10. Business clothes are not necessary when working in [elementary] schools. I wore ripped jeans, a t-shirt and converse the other day and no one batted an eye. That would never fly in the US! “Casual Fridays” are basically every day working with 3 to 12 year olds. Though I’m sure in a high school I would have been mistaken for a student…
11. Plastic bags at the grocery store cost money, which I think is an excellent way to reduce plastic usage and save money. I’ve bought my own to reuse!
12. Never say “quiero tu leche” or “estoy caliente” in public or if you really mean it (don’t tell me, I don’t want to know). They don’t mean what you think. You’ll thank me later, I promise.
13. There aren’t many streets that have two-way traffic on the same side. I constantly look both ways when traffic can only go one direction on one street in Logroño, normally. There are also a ton of roundabouts, everywhere.

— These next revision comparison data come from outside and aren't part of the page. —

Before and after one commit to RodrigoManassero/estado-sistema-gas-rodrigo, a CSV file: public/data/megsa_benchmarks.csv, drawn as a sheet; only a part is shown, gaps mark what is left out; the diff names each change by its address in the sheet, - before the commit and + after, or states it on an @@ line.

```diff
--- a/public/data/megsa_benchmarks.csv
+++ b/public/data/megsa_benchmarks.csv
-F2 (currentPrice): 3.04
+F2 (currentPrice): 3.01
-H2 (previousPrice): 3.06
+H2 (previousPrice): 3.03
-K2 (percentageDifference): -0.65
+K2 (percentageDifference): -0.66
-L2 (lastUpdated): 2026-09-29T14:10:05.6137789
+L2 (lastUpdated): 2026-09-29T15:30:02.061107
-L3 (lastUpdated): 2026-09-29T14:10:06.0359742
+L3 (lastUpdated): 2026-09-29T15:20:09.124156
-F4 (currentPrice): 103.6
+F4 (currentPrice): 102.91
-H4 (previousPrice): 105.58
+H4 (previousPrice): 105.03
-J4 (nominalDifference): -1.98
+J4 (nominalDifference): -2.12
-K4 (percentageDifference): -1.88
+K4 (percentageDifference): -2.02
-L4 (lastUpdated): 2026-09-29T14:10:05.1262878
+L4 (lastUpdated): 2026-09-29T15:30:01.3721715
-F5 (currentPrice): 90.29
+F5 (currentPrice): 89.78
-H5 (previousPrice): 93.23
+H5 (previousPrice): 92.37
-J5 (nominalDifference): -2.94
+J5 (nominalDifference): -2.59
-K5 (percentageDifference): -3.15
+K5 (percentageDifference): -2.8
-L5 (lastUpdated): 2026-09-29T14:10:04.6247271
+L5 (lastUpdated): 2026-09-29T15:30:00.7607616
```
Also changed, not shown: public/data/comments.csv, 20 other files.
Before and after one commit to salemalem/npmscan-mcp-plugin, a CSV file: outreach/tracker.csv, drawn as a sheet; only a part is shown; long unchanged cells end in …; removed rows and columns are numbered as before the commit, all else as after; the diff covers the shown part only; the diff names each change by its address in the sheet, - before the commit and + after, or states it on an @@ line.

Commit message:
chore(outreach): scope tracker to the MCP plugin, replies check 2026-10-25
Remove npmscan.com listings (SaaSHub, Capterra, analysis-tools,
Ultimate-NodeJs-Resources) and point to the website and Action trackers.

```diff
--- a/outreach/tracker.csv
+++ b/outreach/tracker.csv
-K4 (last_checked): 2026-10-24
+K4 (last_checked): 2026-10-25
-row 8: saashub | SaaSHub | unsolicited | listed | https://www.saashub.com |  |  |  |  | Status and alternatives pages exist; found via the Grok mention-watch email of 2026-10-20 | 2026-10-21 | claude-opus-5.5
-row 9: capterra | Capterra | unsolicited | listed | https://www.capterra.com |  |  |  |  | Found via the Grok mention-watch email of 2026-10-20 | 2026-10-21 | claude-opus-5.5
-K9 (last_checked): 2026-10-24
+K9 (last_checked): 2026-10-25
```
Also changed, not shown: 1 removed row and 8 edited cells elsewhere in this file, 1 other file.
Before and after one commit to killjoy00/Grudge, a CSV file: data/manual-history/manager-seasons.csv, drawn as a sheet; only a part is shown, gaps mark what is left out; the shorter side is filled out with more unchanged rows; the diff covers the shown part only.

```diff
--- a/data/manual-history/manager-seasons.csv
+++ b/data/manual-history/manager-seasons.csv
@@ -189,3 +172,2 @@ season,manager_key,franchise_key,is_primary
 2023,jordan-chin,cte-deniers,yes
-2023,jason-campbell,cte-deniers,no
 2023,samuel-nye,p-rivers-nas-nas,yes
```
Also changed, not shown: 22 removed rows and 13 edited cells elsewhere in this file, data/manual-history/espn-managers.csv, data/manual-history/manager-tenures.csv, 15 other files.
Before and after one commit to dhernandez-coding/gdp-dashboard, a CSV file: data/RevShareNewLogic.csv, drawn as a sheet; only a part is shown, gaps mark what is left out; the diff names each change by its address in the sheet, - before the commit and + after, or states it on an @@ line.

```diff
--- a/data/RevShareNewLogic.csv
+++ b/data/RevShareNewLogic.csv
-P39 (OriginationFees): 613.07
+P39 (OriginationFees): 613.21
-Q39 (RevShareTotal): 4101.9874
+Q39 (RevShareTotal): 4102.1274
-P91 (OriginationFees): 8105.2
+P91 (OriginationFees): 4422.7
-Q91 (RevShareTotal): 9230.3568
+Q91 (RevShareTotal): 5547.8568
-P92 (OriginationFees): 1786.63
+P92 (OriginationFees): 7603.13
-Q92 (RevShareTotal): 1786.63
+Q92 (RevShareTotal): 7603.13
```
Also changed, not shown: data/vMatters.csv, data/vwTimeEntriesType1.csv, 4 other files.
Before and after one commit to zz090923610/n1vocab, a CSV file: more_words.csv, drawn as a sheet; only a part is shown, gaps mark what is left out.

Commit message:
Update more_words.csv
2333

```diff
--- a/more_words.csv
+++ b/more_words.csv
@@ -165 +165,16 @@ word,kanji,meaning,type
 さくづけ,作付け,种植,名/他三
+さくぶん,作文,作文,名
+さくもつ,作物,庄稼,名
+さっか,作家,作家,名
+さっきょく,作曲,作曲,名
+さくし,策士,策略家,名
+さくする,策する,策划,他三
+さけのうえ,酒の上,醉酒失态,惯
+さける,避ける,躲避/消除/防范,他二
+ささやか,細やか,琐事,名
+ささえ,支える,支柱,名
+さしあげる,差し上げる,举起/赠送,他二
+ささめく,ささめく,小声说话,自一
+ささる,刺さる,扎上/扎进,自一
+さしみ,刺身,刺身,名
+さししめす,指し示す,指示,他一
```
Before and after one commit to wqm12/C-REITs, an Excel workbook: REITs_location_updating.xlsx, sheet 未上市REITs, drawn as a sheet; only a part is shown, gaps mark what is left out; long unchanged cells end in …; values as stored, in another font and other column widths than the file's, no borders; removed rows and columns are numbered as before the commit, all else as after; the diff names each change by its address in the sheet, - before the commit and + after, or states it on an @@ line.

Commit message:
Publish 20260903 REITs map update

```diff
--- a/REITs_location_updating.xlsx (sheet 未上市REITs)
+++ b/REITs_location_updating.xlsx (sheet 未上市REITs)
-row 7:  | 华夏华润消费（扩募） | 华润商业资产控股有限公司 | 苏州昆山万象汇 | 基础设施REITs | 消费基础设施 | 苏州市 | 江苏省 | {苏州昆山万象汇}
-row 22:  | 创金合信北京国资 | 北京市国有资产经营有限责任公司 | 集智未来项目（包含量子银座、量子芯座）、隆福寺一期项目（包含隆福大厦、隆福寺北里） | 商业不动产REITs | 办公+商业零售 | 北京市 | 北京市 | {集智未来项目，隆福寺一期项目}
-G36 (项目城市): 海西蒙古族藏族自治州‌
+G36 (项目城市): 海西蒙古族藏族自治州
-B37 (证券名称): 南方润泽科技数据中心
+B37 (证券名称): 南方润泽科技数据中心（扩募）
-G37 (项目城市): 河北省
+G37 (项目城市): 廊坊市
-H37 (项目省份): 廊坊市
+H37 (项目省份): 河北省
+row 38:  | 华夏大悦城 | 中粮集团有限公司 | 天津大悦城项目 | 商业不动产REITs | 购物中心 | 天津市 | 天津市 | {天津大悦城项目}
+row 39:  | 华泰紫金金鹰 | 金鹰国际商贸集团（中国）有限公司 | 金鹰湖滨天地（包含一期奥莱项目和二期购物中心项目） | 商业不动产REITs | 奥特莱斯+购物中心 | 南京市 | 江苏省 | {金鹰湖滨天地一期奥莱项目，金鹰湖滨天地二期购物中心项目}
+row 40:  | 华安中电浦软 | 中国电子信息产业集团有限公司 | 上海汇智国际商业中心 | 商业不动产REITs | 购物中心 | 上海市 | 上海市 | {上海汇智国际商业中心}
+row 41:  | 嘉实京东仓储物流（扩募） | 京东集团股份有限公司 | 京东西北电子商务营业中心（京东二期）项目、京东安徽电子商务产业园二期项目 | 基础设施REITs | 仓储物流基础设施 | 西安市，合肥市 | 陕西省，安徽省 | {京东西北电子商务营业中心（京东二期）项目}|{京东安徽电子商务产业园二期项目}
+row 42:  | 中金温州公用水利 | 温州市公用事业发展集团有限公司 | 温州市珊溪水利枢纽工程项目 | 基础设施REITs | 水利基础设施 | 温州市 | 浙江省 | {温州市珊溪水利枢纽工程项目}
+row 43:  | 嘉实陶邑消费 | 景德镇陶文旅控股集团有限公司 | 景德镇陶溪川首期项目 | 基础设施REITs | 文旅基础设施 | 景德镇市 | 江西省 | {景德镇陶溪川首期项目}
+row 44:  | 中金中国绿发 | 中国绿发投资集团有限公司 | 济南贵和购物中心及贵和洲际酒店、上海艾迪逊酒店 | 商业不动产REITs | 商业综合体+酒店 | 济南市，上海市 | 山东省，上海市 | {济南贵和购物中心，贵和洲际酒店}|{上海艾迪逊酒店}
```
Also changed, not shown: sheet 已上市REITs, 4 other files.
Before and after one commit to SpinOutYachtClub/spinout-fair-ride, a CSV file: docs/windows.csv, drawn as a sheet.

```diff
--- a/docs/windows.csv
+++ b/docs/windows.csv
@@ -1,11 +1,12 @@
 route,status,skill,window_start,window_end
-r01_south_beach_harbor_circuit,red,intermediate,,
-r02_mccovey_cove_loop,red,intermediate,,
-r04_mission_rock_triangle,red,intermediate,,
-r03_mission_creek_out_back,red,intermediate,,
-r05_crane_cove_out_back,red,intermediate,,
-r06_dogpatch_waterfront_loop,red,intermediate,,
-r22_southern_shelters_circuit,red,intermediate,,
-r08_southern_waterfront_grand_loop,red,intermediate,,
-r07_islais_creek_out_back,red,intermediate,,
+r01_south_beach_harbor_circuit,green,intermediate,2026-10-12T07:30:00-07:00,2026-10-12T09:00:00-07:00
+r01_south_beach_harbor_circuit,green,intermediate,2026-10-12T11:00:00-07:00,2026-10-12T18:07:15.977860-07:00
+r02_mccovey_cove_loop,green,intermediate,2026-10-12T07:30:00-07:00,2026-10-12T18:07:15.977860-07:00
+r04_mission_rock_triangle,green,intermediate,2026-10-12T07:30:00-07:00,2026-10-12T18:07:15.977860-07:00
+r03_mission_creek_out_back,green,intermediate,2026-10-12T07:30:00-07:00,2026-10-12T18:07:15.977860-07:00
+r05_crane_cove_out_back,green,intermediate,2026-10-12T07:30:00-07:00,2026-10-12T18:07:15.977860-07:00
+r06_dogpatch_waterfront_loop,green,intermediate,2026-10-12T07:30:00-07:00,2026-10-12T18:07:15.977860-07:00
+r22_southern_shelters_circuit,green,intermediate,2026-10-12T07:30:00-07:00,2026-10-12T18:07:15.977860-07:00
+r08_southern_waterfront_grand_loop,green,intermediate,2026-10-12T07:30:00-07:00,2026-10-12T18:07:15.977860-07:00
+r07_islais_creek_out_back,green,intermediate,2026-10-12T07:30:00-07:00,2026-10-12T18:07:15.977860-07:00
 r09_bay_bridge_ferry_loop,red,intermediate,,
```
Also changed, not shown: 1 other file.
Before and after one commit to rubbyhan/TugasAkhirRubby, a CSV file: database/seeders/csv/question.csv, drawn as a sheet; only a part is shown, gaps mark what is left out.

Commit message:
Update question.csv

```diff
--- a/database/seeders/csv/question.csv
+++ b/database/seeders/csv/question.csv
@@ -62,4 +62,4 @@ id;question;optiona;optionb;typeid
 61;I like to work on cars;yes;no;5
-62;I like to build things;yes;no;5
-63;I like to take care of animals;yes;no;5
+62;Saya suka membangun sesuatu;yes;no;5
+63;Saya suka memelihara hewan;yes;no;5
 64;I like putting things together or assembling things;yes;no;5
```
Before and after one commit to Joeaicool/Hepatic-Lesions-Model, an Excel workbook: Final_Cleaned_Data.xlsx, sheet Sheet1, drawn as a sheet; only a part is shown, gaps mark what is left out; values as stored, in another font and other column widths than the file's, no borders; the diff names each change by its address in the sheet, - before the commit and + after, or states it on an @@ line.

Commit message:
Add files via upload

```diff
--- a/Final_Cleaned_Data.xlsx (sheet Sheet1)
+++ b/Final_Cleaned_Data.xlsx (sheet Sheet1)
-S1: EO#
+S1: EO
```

14. Siesta time is real in Logroño. Do not expect to get anything done between 2:30/3pm until 5/6pm during the week. Businesses close, including many restaurants unless they have a Menú del Día so I stock my fridge for lunch. Sundays are calm too; many businesses are not open at all and Saturdays have shortened hours (only open until 2pm). Embrace the Spanish lifestyle!
15. Spanish is a necessity here since it’s a smaller city. In Granada a few people reverted to English if they could tell I was struggling, but not many. However in Logroño it’s rare to meet a local who speaks both English and Spanish. This has made learning Spanish so much better and really tests just how conversational I can get!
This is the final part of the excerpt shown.